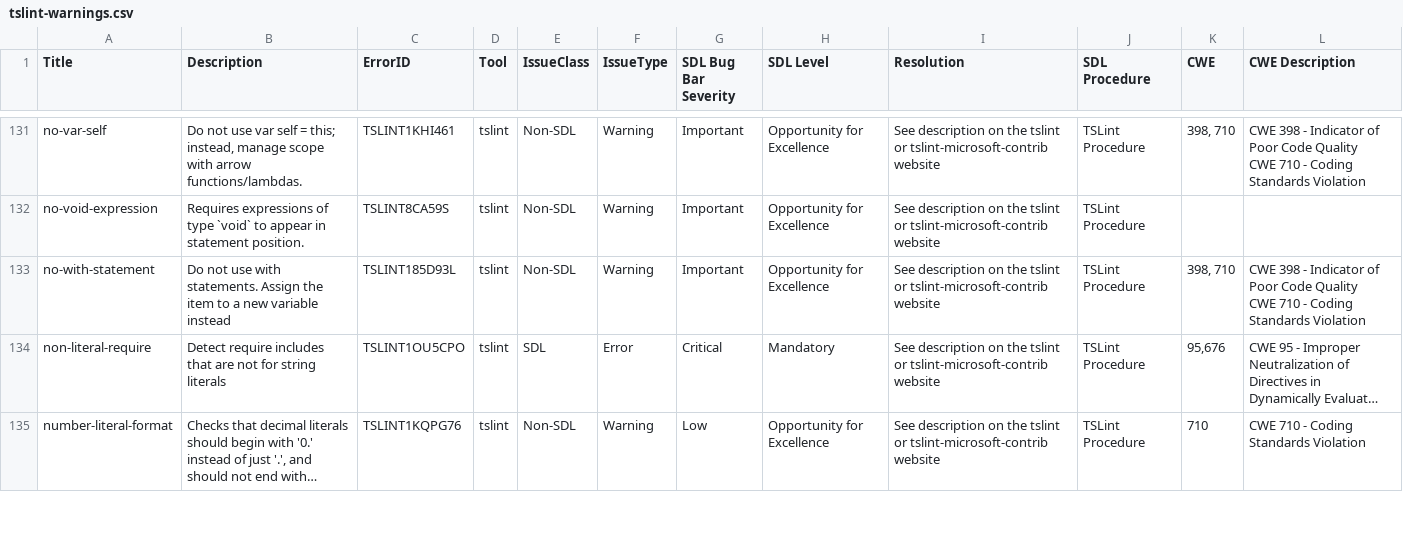
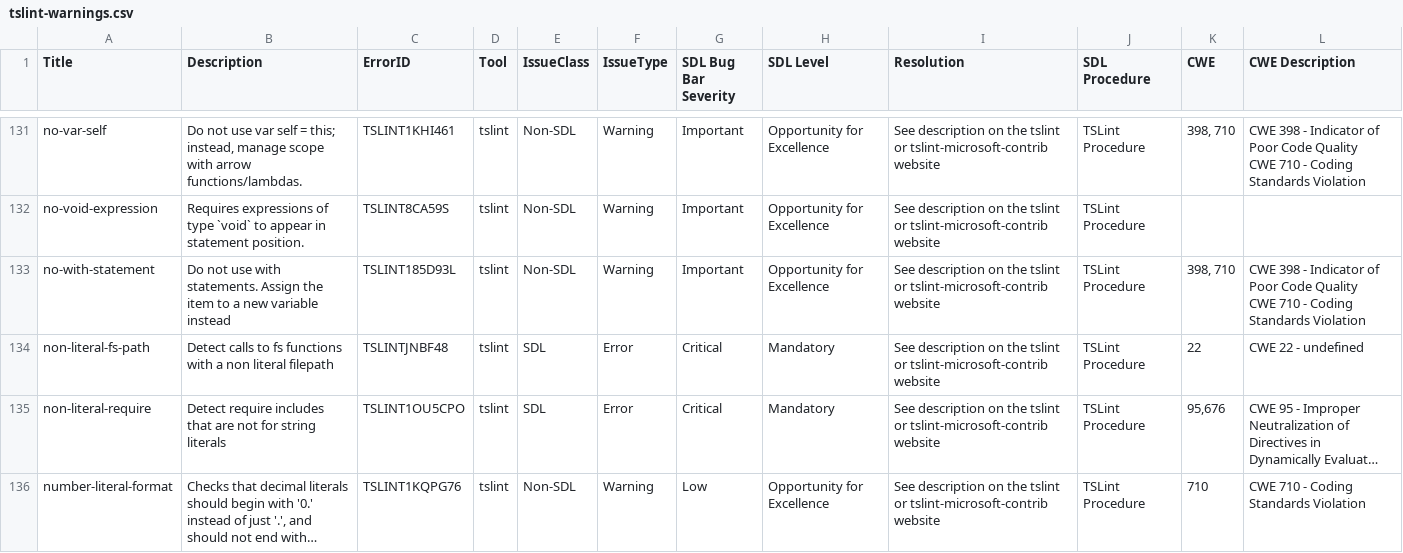
Before and after one commit to microsoft/tslint-microsoft-contrib, a CSV file: tslint-warnings.csv, drawn as a sheet; only a part is shown, gaps mark what is left out; long unchanged cells end in …; the diff names each change by its address in the sheet, - before the commit and + after, or states it on an @@ line.

Commit message:
Add rule: non-literal-fs-path (#520)
* Add new rule

* Fix BaseFormatter and TestHelper

* Update CWE descriptions

* Change tslint:disable to tslint:disable-next-line

```diff
--- a/tslint-warnings.csv
+++ b/tslint-warnings.csv
+row 134: non-literal-fs-path | Detect calls to fs functions with a non literal filepath | TSLINTJNBF48 | tslint | SDL | Error | Critical | Mandatory | See description on the tslint or tslint-microsoft-contrib website | TSLint Procedure | 22 | CWE 22 - undefined
```
Also changed, not shown: 8 other files.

-=-=-

A word-for-word copy of the listing is the goal; keep every picture out of it.

Before and after one commit to microsoft/tslint-microsoft-contrib, a CSV file: tslint-warnings.csv, drawn as a sheet; only a part is shown, gaps mark what is left out; long unchanged cells end in …; the diff names each change by its address in the sheet, - before the commit and + after, or states it on an @@ line.

Commit message:
Add rule: non-literal-fs-path (#520)
* Add new rule

* Fix BaseFormatter and TestHelper

* Update CWE descriptions

* Change tslint:disable to tslint:disable-next-line

```diff
--- a/tslint-warnings.csv
+++ b/tslint-warnings.csv
+row 134: non-literal-fs-path | Detect calls to fs functions with a non literal filepath | TSLINTJNBF48 | tslint | SDL | Error | Critical | Mandatory | See description on the tslint or tslint-microsoft-contrib website | TSLint Procedure | 22 | CWE 22 - undefined
```
Also changed, not shown: 8 other files.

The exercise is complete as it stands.